The Modena Codex (Modena, Biblioteca Estense, I-MOe5.24, also known as ModA) is an Italian manuscript of medieval music dating from the early fifteenth century. It contains an extraordinary variety of musical works, numbering 104 in total. The Modena Codex, together with the equally-famous Codex Chantilly and the Reina Codex is considered one of the most important sources of Ars Subtilior polyphony, which flourished in the relatively short period between c.1380 and c. 1420 and which is often characterised by intricate rhythmic complexity and bold harmonic experimentation.
The Modena Codex contains many simpler works as well, such as the delightful rondeaux by Matteo da Perugia. Besides courtly love songs, the manuscript contains motets, mass sections and canons. Many of the French songs were written by Italian composers.
The precise origin of ModA has been subject to discussion, with Bologna as the most probable choice. It is a rather modest manuscript of only 51 parchment folios split into five gatherings. It is certain that the original order of the gatherings was later changed. The middle three gatherings are often beautifully illuminated and contain most of the Ars Subtilior repertoire and a number of Trecento works; the outer gatherings are decorated in a rather plain style and contain almost exclusively works by Matteo de Perugia, accounting for more than 90% of his known output.

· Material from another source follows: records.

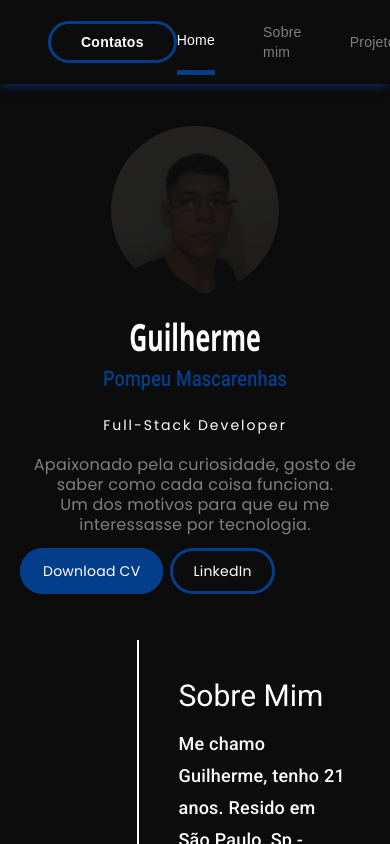
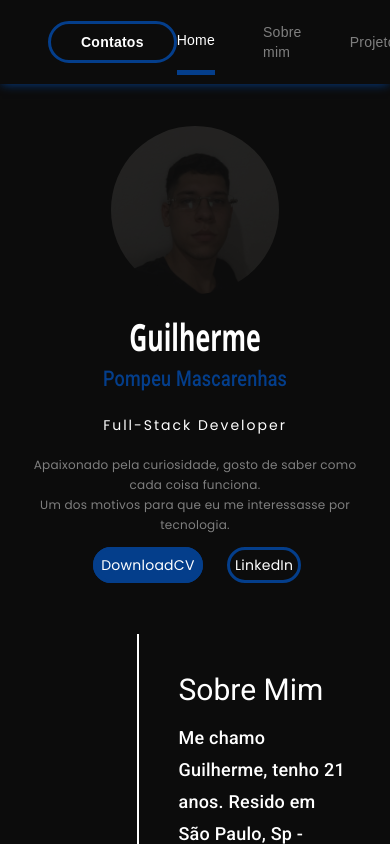
Before and after one commit to GMPompeu/Gm-Pompeu-portifolio, an Angular app: page / in a window 390 px wide. Shown: the top 844 px of the page. Built offline with nearby package versions, Linux system fonts and the light colour scheme.

Commit message:
Responsive

```diff
--- a/src/app/modules/portifolio/components/gmpompeu/gmpompeu.component.html
+++ b/src/app/modules/portifolio/components/gmpompeu/gmpompeu.component.html
@@ -14,7 +14,7 @@
       <ul>
         <li>
           <a class="cv" href="assets/pdf/GuilhermeCv.pdf" target="_blank"
-            >Download CV</a
+            >DownloadCV</a
           >
         </li>
         <li>
--- a/src/app/modules/portifolio/components/gmpompeu/gmpompeu.component.scss
+++ b/src/app/modules/portifolio/components/gmpompeu/gmpompeu.component.scss
@@ -88,6 +88,15 @@
     }
     padding: 20px;
     .content-resume {
+      .actions{
+        display: flex;
+        align-items: center;
+        justify-content: center;
+        a{
+          padding: 5px;
+          margin: 0 10px 0 10px;
+        }
+      }
       h1 {
         font-size: 25px;
         margin: 10% 0 3% 0;
@@ -99,6 +108,9 @@
         font-size: 14px;
         letter-spacing: 2px;
       }
+      p{
+        font-size: 12px;
+      }
     }
   }
 }
```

Apart from Matteo de Perugia, The Modena Codex contains various compositions by Antonello and Philipoctus da Caserta, Antonio Zacara da Teramo, Jacopin de Senleches, Guillaume de Machaut, Francesco Landini, Johannes Ciconia, Corradus de Pistoria, Egardus (a Flemish composer), Egidius, Bartolino da Padova, Bartolomeo da Bologna, Johannes de Janua, Matheus de Sancto Johanne, Johannes Galiot and Andreas Servorum.